According to The Guardian, an incredible array of acronyms in the form of child welfare agencies intend to file an FTC complaint against YouTube for issues related to the YouTube Kids app, a free app that allows parents to let kids watch videos without worrying about them running into the more adult aspects of the Internet. There are about a dozen groups involved in the filing of the complaint, including the American Academy of Child and Adolescent Psychiatry, Center for Digital Democracy, Consumer Federation of America and the Center for Science in the Public Interest.
Advertising to kids is super ungood
I’m of about three or four minds about the complaint, which I’ll get to in a bit, but first, let me go over the complaints, of which there are several. These complaints focus broadly on the fact that kids are being exposed to a range of ads and are not able to differentiate between programming and advertisements. The staff attorney for Georgetown Law’s Institute for Public Representation who filed the complaint with the FTC told The Guardian:
Our primary concern is that children are exposed to an endless stream of content that may not disclose that they have certain deals with product makers. And they just pop up on the screen in front of their kids, who are going to be served a lot of ads and not know the difference.
Related to this is that the YouTube Kids app isn’t required by law to follow the more stringent TV guidelines for children’s programming, which includes a five second buffer between a show and advertising. Those involved in filing the complaint also state that unboxing videos (also known as haul videos where people show off a bunch of things they’ve bought or been sent by a company) are basically thinly veiled advertising.
The last issue, which is the one that I think is the most valid, is that although Google promises parents that advertisements will not include food or candy, McDonald’s has its own channel and basically flat out advertises on it, even if the videos aren’t labeled as such. Additionally, according to a draft of the complaint obtained by the New York Times:
“[there are] …undisclosed relationships with product manufacturers in violation of the F.T.C.’s guidelines concerning the use of endorsements and testimonials in advertising….”
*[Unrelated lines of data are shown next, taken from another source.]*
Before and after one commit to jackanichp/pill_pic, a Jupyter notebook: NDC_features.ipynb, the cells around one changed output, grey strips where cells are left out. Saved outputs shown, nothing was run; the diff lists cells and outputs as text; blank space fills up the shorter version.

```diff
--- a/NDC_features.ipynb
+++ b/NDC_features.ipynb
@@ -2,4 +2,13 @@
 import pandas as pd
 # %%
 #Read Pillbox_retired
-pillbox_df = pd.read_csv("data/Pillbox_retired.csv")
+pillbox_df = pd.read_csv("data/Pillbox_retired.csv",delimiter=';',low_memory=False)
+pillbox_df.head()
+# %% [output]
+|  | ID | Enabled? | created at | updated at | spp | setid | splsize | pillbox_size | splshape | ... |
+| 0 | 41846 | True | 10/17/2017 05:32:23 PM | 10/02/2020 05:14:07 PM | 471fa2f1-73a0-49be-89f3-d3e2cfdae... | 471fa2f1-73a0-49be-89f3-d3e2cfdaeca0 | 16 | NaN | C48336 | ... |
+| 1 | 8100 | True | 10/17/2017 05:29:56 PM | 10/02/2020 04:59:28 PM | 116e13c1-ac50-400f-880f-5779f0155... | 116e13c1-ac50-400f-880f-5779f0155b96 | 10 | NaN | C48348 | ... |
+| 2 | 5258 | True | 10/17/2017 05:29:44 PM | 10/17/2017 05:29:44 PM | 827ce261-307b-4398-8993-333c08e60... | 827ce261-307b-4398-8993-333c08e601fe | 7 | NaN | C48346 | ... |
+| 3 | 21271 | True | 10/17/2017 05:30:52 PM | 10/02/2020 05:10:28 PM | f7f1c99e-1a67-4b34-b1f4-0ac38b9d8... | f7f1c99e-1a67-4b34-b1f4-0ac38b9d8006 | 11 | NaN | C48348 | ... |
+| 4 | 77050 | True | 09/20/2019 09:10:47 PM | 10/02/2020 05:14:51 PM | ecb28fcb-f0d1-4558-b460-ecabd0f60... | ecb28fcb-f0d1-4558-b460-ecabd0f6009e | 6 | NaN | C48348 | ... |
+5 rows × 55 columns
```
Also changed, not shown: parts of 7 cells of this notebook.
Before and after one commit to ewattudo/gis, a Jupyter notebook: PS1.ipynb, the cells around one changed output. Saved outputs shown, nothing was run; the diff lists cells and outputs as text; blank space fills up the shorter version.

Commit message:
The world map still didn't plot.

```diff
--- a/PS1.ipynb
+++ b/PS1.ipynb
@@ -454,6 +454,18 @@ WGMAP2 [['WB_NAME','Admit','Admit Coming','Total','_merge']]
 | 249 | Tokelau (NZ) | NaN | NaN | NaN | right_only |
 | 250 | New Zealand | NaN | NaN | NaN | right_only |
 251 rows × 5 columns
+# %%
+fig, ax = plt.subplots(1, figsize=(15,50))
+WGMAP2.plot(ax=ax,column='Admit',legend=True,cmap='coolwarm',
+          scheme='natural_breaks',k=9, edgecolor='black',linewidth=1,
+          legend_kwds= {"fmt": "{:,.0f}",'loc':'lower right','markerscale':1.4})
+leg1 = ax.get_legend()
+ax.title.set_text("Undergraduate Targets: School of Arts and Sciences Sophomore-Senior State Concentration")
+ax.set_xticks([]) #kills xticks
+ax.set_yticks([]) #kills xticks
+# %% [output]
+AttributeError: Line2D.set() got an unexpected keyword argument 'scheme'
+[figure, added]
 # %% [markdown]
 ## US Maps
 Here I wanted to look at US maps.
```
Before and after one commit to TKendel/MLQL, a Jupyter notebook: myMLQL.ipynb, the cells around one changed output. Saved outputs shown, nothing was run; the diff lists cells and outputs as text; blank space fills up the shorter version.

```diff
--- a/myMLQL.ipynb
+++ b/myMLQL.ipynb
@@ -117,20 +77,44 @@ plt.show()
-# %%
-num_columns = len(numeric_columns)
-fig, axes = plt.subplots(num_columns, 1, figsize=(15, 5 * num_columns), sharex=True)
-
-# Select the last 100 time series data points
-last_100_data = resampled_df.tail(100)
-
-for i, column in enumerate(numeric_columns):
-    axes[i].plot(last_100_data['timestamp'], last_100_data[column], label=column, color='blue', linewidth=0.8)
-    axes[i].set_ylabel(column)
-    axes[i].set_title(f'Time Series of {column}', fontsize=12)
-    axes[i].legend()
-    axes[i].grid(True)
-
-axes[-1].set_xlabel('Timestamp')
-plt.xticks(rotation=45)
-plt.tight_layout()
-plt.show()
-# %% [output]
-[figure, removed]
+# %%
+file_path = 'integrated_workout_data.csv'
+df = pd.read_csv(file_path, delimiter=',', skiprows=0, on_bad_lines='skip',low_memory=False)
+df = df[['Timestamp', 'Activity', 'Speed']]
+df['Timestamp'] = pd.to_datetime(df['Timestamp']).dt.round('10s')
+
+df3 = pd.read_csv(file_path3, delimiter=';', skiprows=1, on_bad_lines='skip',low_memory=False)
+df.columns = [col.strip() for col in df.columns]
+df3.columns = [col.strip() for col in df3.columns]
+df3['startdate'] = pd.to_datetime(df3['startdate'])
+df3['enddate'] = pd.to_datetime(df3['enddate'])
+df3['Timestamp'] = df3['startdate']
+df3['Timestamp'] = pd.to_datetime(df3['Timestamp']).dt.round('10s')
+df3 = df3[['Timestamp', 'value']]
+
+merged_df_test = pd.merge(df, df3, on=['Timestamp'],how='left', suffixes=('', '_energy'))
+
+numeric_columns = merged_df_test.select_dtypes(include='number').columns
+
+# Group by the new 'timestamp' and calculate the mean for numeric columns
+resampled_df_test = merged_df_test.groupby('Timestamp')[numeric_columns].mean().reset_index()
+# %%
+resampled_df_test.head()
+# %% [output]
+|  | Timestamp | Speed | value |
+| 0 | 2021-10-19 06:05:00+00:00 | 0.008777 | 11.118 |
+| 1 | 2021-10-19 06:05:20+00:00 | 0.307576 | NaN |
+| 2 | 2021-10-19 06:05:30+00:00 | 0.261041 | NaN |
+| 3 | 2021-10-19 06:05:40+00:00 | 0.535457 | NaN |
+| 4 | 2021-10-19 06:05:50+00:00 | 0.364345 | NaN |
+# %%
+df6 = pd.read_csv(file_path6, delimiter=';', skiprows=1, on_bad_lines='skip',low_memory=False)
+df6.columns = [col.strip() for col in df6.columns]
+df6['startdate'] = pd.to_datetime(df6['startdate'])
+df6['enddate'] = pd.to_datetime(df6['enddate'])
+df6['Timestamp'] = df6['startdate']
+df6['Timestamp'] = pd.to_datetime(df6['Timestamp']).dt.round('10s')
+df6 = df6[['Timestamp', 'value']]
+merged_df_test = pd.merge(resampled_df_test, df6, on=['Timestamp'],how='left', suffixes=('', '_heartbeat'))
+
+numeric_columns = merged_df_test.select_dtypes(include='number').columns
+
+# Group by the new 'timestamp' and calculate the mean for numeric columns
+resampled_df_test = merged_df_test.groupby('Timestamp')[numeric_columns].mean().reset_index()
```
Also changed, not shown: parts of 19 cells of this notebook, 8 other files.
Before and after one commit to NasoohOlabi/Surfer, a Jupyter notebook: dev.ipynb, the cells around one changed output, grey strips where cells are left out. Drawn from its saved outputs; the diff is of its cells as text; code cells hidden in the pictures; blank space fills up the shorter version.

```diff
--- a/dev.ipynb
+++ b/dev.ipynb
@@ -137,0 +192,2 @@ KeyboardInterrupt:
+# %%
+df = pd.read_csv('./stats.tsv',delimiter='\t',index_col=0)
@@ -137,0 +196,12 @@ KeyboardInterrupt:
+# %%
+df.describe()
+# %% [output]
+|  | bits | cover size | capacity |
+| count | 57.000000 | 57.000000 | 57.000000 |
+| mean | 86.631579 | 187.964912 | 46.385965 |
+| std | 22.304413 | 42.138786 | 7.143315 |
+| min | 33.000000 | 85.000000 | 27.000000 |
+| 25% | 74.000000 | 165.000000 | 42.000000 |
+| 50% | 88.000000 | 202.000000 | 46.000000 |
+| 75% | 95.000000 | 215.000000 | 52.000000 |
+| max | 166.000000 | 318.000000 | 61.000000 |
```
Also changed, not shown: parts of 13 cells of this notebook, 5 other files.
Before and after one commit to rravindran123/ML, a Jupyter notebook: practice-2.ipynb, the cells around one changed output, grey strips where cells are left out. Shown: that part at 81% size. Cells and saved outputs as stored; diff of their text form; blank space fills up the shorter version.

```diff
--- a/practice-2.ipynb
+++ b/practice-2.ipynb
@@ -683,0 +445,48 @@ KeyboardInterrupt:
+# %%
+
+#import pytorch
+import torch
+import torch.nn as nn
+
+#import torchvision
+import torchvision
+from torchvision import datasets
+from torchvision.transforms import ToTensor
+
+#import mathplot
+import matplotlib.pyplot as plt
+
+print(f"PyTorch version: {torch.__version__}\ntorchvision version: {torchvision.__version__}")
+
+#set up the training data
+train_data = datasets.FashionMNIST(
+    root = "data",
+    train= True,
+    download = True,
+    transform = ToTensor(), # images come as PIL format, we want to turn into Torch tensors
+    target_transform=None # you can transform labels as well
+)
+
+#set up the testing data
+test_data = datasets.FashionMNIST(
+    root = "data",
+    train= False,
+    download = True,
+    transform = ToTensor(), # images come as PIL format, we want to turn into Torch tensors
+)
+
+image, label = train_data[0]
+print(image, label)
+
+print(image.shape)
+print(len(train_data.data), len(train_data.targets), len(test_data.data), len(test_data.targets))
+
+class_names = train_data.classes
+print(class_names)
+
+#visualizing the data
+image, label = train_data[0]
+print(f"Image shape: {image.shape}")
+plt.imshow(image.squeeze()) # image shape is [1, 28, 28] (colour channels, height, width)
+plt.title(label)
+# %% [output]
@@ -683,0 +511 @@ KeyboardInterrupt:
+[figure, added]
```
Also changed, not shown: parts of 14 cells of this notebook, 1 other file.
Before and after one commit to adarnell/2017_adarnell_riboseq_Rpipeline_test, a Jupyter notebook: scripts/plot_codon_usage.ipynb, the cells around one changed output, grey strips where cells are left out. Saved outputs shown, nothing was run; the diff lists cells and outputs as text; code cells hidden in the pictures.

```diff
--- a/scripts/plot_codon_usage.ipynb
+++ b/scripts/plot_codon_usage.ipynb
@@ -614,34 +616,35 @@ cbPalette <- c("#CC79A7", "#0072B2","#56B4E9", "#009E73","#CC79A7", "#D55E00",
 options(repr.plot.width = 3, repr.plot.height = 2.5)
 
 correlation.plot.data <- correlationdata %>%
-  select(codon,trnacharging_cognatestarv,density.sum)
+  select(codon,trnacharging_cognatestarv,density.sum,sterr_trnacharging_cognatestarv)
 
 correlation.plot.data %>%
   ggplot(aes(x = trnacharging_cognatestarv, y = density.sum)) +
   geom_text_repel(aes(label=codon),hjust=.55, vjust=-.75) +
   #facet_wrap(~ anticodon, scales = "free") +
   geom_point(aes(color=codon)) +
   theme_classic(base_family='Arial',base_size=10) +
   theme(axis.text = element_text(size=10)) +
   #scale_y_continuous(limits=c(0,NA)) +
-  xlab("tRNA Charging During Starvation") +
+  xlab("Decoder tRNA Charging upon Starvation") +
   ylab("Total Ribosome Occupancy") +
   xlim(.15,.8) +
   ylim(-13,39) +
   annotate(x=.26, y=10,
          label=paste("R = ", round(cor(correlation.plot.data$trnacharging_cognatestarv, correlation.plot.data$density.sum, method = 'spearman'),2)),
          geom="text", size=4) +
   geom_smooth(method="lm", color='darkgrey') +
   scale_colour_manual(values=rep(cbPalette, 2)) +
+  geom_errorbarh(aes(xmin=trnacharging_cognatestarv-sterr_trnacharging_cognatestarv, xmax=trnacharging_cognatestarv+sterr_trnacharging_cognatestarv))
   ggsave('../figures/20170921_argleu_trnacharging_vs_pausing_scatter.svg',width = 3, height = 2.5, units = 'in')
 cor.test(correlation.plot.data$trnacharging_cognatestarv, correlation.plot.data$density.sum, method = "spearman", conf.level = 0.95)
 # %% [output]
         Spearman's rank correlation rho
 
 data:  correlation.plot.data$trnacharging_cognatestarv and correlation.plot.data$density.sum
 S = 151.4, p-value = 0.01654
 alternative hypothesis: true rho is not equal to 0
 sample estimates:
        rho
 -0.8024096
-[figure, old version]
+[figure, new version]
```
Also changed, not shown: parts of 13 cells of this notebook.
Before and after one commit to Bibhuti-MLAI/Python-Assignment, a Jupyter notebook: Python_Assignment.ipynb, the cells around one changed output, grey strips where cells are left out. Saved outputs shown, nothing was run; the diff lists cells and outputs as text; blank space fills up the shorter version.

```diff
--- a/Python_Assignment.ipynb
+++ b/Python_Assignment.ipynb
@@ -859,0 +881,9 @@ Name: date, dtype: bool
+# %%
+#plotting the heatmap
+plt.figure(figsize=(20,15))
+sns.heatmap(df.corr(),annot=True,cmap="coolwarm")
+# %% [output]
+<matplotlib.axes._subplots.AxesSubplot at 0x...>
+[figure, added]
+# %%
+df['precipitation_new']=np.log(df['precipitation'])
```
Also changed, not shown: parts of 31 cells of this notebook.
Still, parents don’t seem overly concerned
With all these terrible, no good, very bad advertising tactics being employed by Google, you’d think that parents would be more, or at all, up in arms about the YouTube Kids app. In fact, based on reading reviews of the app through the Google Store, the complaints I saw were functionality issues. Additionally, the app has more than 16,000 reviews and has a 4.1 star rating.
This may be because parents know that there’s no way to get children away from all advertising and its their job as parents to determine what is and is not bought for a child. I understand what the groups filing the complaint with the FTC are going for, but the fact is that they’re acting a bit like four year old will spend hundreds of dollars on frivolous stuff on their own. “No” is in point of fact an option when it comes to dealing with children that have seen advertisements.
Another issue I have is that they say that children cannot discern between which videos are ads and which are the actual videos. And? Kids want things after watching videos because kids want everything. You don’t have to actually tell a kid to want something as anyone who has ever gone anywhere with a child will attest. Kids are liable to end up wanting things after watching videos that have no promotional associations whatsoever. Since they’re not making the decisions… well, so what?
There’s also the elephant in the room that when you get right down to it, technically, the FTC doesn’t actually really have jurisdiction over this matter.
The complaint is addressed to the FTC, as distinct from the Federal Communications Commission, which oversees communications including broadcasting, cable (but not digital media).
The only area where the complaints have legal standing is if YouTube is in fact violating the aforementioned undisclosed relationships relating to endorsements and testimonials regulation. At that point, Google is more transparent about these relationships and the rest of the complaint is simply a large amount of paperwork. If they want something changed, they’re probably going to need to lobby for a new law that regulates media for children on the Internet.